In order to express arts funding on a per person basis, each state arts agency's funding is divided by the size of that state's population. The resulting figure allows for each level of arts support to be compared among states with widely varied budget or population sizes.
In order to ensure consistency in the way state per capita figures are calculated, NASAA uses the most recent population estimates from the U.S. Census Bureau. See State Population Estimates for the numbers used to calculate per capita spending figures for the current year.
What funds are included in the per capita calculations?
NASAA provides four per capita calculations for each state:
Legislative Appropriation Including Line Items reflects the total dollar amount appropriated to an agency by its state legislature, including both the base appropriation and any line item funding.
Legislative Appropriation Excluding Line Items is calculated without line items (which are funds appropriated by the legislature to pass through the state arts agency's budget and on to other designated entities).
All State Funds includes the agency's legislative appropriations, line item appropriations and other state funds received separate from the appropriation. These other funds may include interagency agreements, transfer funds from other state departments and some Percent for Art allocations.
Total Agency Revenue reflects all funding to the agency. This includes legislative appropriations, line items, other state funds, support from the National Endowment for the Arts and funding from other sources (such as foundation dollars, corporate and individual support, non-NEA federal grants and other miscellaneous funding secured by the agency).
Which ranking should I use?

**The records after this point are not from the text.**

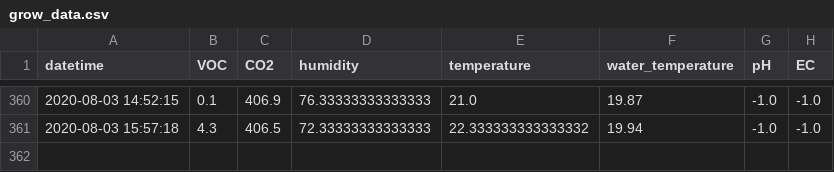
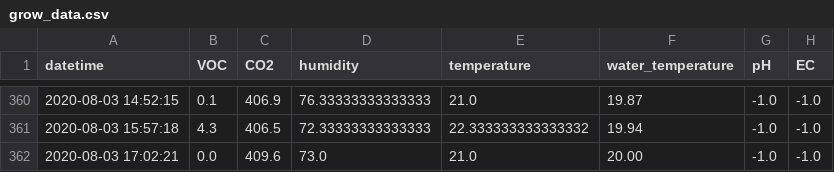
Before and after one commit to symeonn/grow-box-data, a CSV file: gb_csv/grow_data.csv, drawn as a sheet; only a part is shown, gaps mark what is left out.

Commit message:
data push

```diff
--- a/gb_csv/grow_data.csv
+++ b/gb_csv/grow_data.csv
@@ -361 +361,2 @@ datetime,VOC,CO2,humidity,temperature,water_temperature,pH,EC
 2020-08-03 15:57:18,4.3,406.5,72.33333333333333,22.333333333333332,19.94,-1.0,-1.0
+2020-08-03 17:02:21,0.0,409.6,73.0,21.0,20.00,-1.0,-1.0
```
Also changed, not shown: 4 other files.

Although all the rankings are valid, many agencies choose to use the one ranking that most closely matches their own revenue profile. For instance, states that receive no legislative line items may prefer the "Legislative Appropriations Excluding Line Items" ranking. Likewise, states that receive significant funding outside of their regular appropriation often select the "All State Funds" figure. Before selecting a ranking, consult Total State Arts Agency Revenue Sources for information on applicable revenue sources for each agency.
Another way to use the rankings is to select the figure which most closely complements the case you are making for arts support. If you need to focus attention on core legislative support, the rankings based exclusively on appropriations would probably be the most appropriate. In contrast, if you want to emphasize budget diversification, one of the more inclusive rankings may be applicable.
So there isn't one "official" ranking for my state?
No. They are all official and all statistically valid. Rather than superimposing one ranking system on the whole country, NASAA provides multiple rankings to more accurately reflect the diversity among states and to give state arts agencies the ability to compare themselves to their colleague SAAs through various lenses. Ultimately, it is up to each state arts agency to decide when and if the use of a particular ranking is appropriate in their state. NASAA encourages state arts agencies to select rankings thoughtfully and to be able to explain why that choice is most appropriate for your unique circumstances.
How should this information be conveyed to the press?
NASAA's national communications strategy is designed to support your tactics at the state level. To this end, NASAA routinely contacts members before we respond to inquiries from media outlets in any individual state. This keeps members abreast of emerging stories and also allows you to guide us in selecting the most appropriate ranking to quote for your state. When you get your own press inquiries, consult the tips above and NASAA's Talking Points to craft your messages. If you cite a per capita ranking or spending figure, be certain to accurately label which funding sources are included. You may also ask NASAA to convey your message to the media on your behalf. Contact Sue Struve or Kelly Barsdate for assistance.
Where can I get additional information?
For additional information on legislative appropriations or per capita spending, contact Henry Clapp.